Supplied records |

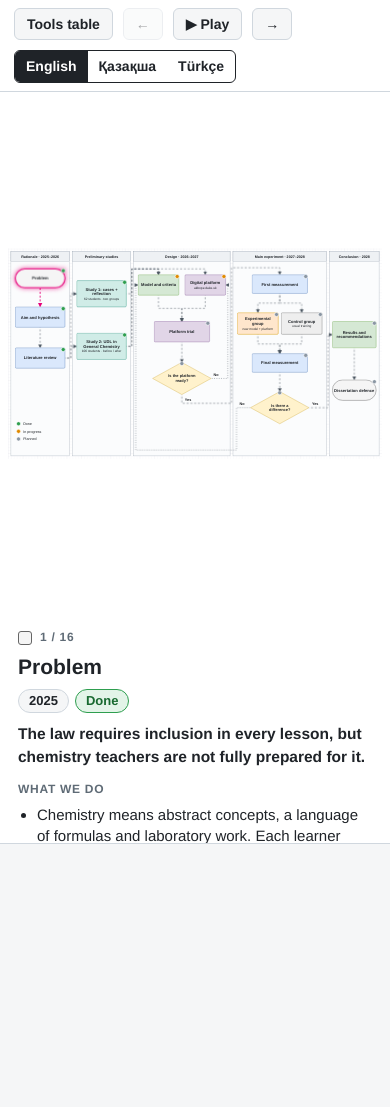
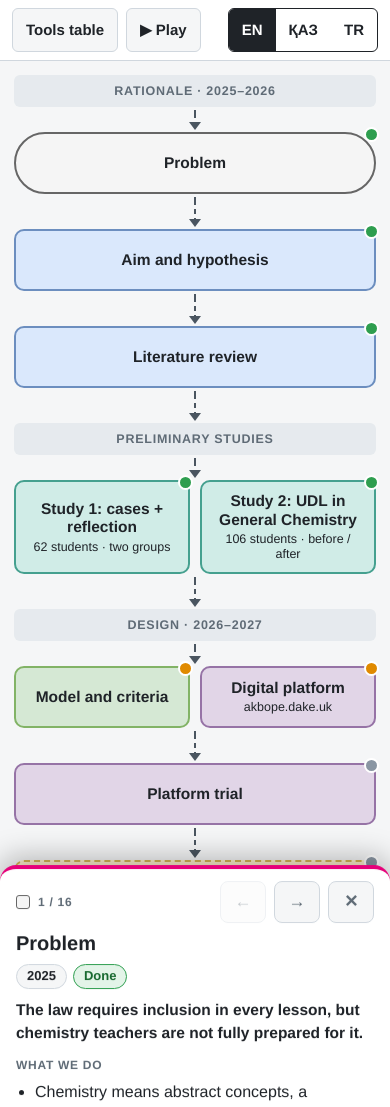
Before and after one commit to Kuramys-Daulet/akbope, a plain HTML site: page index.html in a window 390 px wide. Shown: the top 1107 px of the page. Before the commit the page ends 844 px from the top, so only its background shows below. Drawn offline with Linux system fonts and the light colour scheme.

Commit message:
Enhance mobile styles and language button
Updated styles for mobile layout and improved language button display.

```diff
--- a/index.html
+++ b/index.html
@@ -85,12 +85,49 @@ td:first-child{font-weight:700;background:#f5f5f5}
 @keyframes slide{from{opacity:0;transform:translateX(-14px)}to{opacity:1;transform:none}}
 @media (prefers-reduced-motion:reduce){*,*::before,*::after{animation:none!important;transition:none!important}}
 
+.mflow,.mnav,.short{display:none}
+.sheetx{float:right;margin:0 0 8px 12px}
+@keyframes mdash{from{background-position:0 0}to{background-position:0 9px}}
+
+/* Phones: the wide canvas is replaced by a vertical flow of large cards; details open as a bottom sheet. */
 @media (max-width:860px){
-  body{overflow:auto}
-  .work{grid-template-columns:minmax(0,1fr);grid-template-rows:auto auto}
-  .panel{border-right:0;border-bottom:1px solid var(--rule);order:2}
-  .canvas{order:1;height:62vh}
-  .bar{flex-wrap:wrap}.bar h1{display:none}
+  html,body{height:auto}
+  body{display:block;overflow:auto;font-size:16px}
+  .bar{position:sticky;top:0;z-index:20;flex-wrap:wrap;gap:8px;padding:8px 12px;padding-top:max(8px,env(safe-area-inset-top,0px))}
+  .bar h1,#prev,#next,.full{display:none}
+  .short{display:inline}
+  .tool,.lang button{padding:10px 13px;font-size:15px}
+  .lang{margin-left:auto}
+  .work{display:block}
+  .canvas{padding:14px 14px 48px;background:var(--ui)}
+  .canvas svg{display:none}
+  .mflow{display:flex;flex-direction:column;align-items:stretch}
+  .mlane{font-size:12.5px;font-weight:700;letter-spacing:.06em;text-transform:uppercase;color:var(--muted);background:#e6eaee;border-radius:6px;padding:7px 10px;text-align:center}
+  .mlane + .marrow{height:12px}
+  .mrow{display:flex;gap:10px}
+  .mcard{flex:1 1 0;min-width:0;min-height:62px;border:2px solid;border-radius:10px;padding:10px 10px;position:relative;display:flex;flex-direction:column;justify-content:center;align-items:center;gap:3px;text-align:center;font-weight:700;font-size:15.5px;line-height:1.2;color:#1f2328;scroll-margin-top:120px;animation:pop .4s ease both}
+  .mcard small{font-weight:400;font-size:12.5px}
+  .mcard.ell{border-radius:999px}
+  .mcard.dia{border-style:dashed;border-width:2.5px}
+  .mcard.on{border-color:var(--hot);border-style:solid;box-shadow:0 0 0 4px rgba(230,0,122,.22)}
+  .mdot{position:absolute;top:-7px;right:-5px;width:15px;height:15px;border-radius:50%;border:2px solid #fff}
+  .marrow{align-self:center;width:2px;height:22px;margin:3px 0 10px;position:relative;background:repeating-linear-gradient(var(--edge) 0 5px,transparent 5px 9px);animation:mdash .6s linear infinite}
+  .marrow::after{content:"";position:absolute;left:-5px;bottom:-8px;border:6px solid transparent;border-top:8px solid var(--edge);border-bottom:0}
+  .panel{position:fixed;left:0;right:0;bottom:0;z-index:30;max-height:68vh;border-right:0;border-top:4px solid var(--hot);border-radius:16px 16px 0 0;box-shadow:0 -8px 30px rgba(0,0,0,.28);transform:translateY(105%);transition:transform .3s ease;padding:12px 16px calc(20px + env(safe-area-inset-bottom,0px))}
+  .panel.up{transform:none}
+  .panel h2{font-size:20px}
+  .mnav{display:flex;gap:8px;margin-left:auto}
+  .mnav button{min-width:46px;min-height:42px;border:1px solid var(--rule);background:var(--ui);border-radius:8px;font-weight:700;font-size:17px}
+  .mnav button:disabled{opacity:.35}
+  .sheet{position:fixed;inset:0;z-index:40;border:0;border-radius:0;padding:14px 14px calc(20px + env(safe-area-inset-bottom,0px));padding-top:max(14px,env(safe-area-inset-top,0px));background:#fff}
+  .sheet thead{display:none}
+  .sheet table,.sheet tbody,.sheet tr,.sheet td{display:block;width:100%}
+  .sheet tr{margin-bottom:12px;border:1px solid #9aa5b1;border-radius:8px;overflow:hidden}
+  .sheet td{border:0;border-bottom:1px solid #e3e7eb;font-size:15px}
+  .sheet td:last-child{border-bottom:0}
+  .sheet td::before{content:attr(data-l);display:block;font-size:11px;font-weight:700;letter-spacing:.05em;text-transform:uppercase;color:var(--muted)}
+  .sheet td:first-child{background:#dae8fc;font-size:16px}
+  .sheet td:first-child::before{display:none}
 }
 </style>
 </head>
@@ -102,9 +139,9 @@ td:first-child{font-weight:700;background:#f5f5f5}
   <button type="button" class="tool" id="play" aria-pressed="false"></button>
   <button type="button" class="tool" id="next" aria-label="next">→</button>
   <div class="lang" role="group" aria-label="Language">
-    <button type="button" data-lang="en">English</button>
-    <button type="button" data-lang="kk">Қазақша</button>
-    <button type="button" data-lang="tr">Türkçe</button>
+    <button type="button" data-lang="en"><span class="full">English</span><span class="short">EN</span></button>
+    <button type="button" data-lang="kk"><span class="full">Қазақша</span><span class="short">ҚАЗ</span></button>
+    <button type="button" data-lang="tr"><span class="full">Türkçe</span><span class="short">TR</span></button>
   </div>
 </div>
 <div class="work">
@@ -120,6 +157,7 @@ td:first-child{font-weight:700;background:#f5f5f5}
       <rect width="1280" height="720" fill="url(#g50)"/>
       <g id="lanes"></g><g id="edges"></g><g id="nodes"></g><g id="legend"></g>
     </svg>
+    <div class="mflow" id="mflow"></div>
     <div class="sheet" id="sheet" hidden></div>
   </main>
 </div>
@@ -411,7 +449,12 @@ const E = [
  ["result","defense","M1185,340V450"]
 ];
 
-let lang = "en", cur = "problem", timer = null, sheetOpen = false;
+// Phone layout: the same blocks as a vertical list (a number = swim-lane header, an array = one row of cards).
+const MROWS = [0,["problem"],["aim"],["theory"],1,["s1","s2"],2,["model","platform"],["pilot"],["ready"],3,["pre"],["exp","ctrl"],["post"],["cmp"],4,["result"],["defense"]];
+const phone = () => matchMedia("(max-width:860px)").matches;
+const calm = () => matchMedia("(prefers-reduced-motion: reduce)").matches;
+
+let lang = "en", cur = "problem", timer = null, sheetOpen = false, panelUp = false;
 try { const v = localStorage.getItem("rd-lang3"); if (UI[v]) lang = v; } catch (e) {}
 const $ = id => document.getElementById(id);
 function h(tag, cls, text){ const n = document.createElement(tag); if (cls) n.className = cls; if (text != null) n.textContent = text; return n; }
@@ -460,7 +503,9 @@ function renderSheet(){
   const tbl = h("table"), thead = h("thead"), tr = h("tr"), tb = h("tbody");
   u.th.forEach(t => tr.append(h("th", "", t))); thead.append(tr);
   TABLE[lang].forEach((row, i) => { const r = h("tr"); r.style.animationDelay = (i * 70) + "ms"; row.forEach(c => r.append(h("td", "", c))); tb.append(r); });
-  tbl.append(thead, tb); sh.replaceChildren(h("h2", "", u.sheetT), h("p", "", u.sheetP), tbl);
+  tb.querySelectorAll("tr").forEach(r => [...r.children].forEach((td, j) => td.dataset.l = u.th[j]));
+  const x = h("button", "tool sheetx", "✕"); x.type = "button"; x.addEventListener("click", () => { sheetOpen = false; render(); });
+  tbl.append(thead, tb); sh.replaceChildren(x, h("h2", "", u.sheetT), h("p", "", u.sheetP), tbl);
 }
 
 function render(){
@@ -486,17 +531,46 @@ function render(){
   const n = N[cur], d = n[lang], card = h("div", "card"), tag = h("div", "tag"), sw = h("span", "swatch"), chips = h("div", "chips");
   sw.style.background = C[n.c][0]; sw.style.borderColor = C[n.c][1];
   tag.append(sw, document.createTextNode((i + 1) + " / " + ORDER.length));
+  const mnav = h("div", "mnav"), bp = h("button", "", "←"), bn = h("button", "", "→"), bx = h("button", "", "✕");
+  bp.type = bn.type = bx.type = "button"; bp.disabled = i === 0; bn.disabled = i === ORDER.length - 1;
+  bp.addEventListener("click", () => { stop(); step(-1); }); bn.addEventListener("click", () => { stop(); step(1); });
+  bx.addEventListener("click", () => { stop(); panelUp = false; render(); });
+  mnav.append(bp, bn, bx); tag.append(mnav);
   chips.append(h("span", "chip", n.when), h("span", "chip " + n.st, u[n.st]));
   card.append(tag, h("h2", "", d.t), chips, h("p", "lead", d.lead));
   SECTIONS.forEach(k => { if (d[k]) card.append(section(u[k], d[k], k === "tools")); });
   if (n.link) { const a = h("a", "", SITE); a.href = SITE; a.target = "_blank"; a.rel = "noopener"; const p = h("p"); p.append(a); card.append(p); }
   if (d.note) card.append(h("p", "note", d.note));
-  $("panel").replaceChildren(card); $("panel").scrollTop = 0;
+  $("panel").replaceChildren(card); $("panel").scrollTop = 0; $("panel").classList.toggle("up", panelUp);
+
+  const mf = $("mflow"); mf.replaceChildren();
+  MROWS.forEach((row, r) => {
+    if (r) mf.append(h("div", "marrow"));
+    if (typeof row === "number") { mf.append(h("div", "mlane", u.lanes[row])); return; }
+    const line = h("div", "mrow");
+    row.forEach(id => {
+      const m = N[id], md = m[lang], b = h("button", "mcard " + m.s + (id === cur && panelUp ? " on" : "")), dot = h("span", "mdot");
+      b.type = "button"; b.id = "m-" + id; b.style.background = C[m.c][0]; b.style.borderColor = id === cur && panelUp ? "" : C[m.c][1];
+      dot.style.background = STATUS[m.st];
+      b.append(document.createTextNode((m.s === "dia" ? "◆ " : "") + md.t));
+      const sub = m.s === "dia" ? u.yes + " ↓   ·   " + u.no + " ↺" : (md.sub || m.sub); if (sub) b.append(h("small", "", sub));
+      b.append(dot); b.addEventListener("click", () => { stop(); select(id); });
+      line.append(b);
+    });
+    mf.append(line);
+  });
   renderSheet();
 }
 
-function select(id){ cur = id; sheetOpen = false; render(); }
-function step(k){ select(ORDER[Math.max(0, Math.min(ORDER.length - 1, ORDER.indexOf(cur) + k))]); }
+function select(id){
+  const again = id === cur && panelUp && phone();   // tapping the open card again closes the sheet
+  cur = id; sheetOpen = false; panelUp = !again; render();
+  if (phone() && panelUp) $("m-" + id).scrollIntoView({ block:"start", behavior: calm() ? "auto" : "smooth" });
+}
+function step(k){
+  const id = ORDER[Math.max(0, Math.min(ORDER.length - 1, ORDER.indexOf(cur) + k))];
+  if (id !== cur || !panelUp) { panelUp = false; select(id); }
+}
 function stop(){ if (timer) { clearInterval(timer); timer = null; render(); } }
 $("prev").addEventListener("click", () => { stop(); step(-1); });
 $("next").addEventListener("click", () => { stop(); step(1); });
```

How to complete this task |
For every line of the material that holds the word "auto", make a copy.

Response below |
-  body{overflow:auto}
-  .work{grid-template-columns:minmax(0,1fr);grid-template-rows:auto auto}
+  html,body{height:auto}
+  body{display:block;overflow:auto;font-size:16px}
+  .lang{margin-left:auto}
+  .mnav{display:flex;gap:8px;margin-left:auto}
+  if (phone() && panelUp) $("m-" + id).scrollIntoView({ block:"start", behavior: calm() ? "auto" : "smooth" });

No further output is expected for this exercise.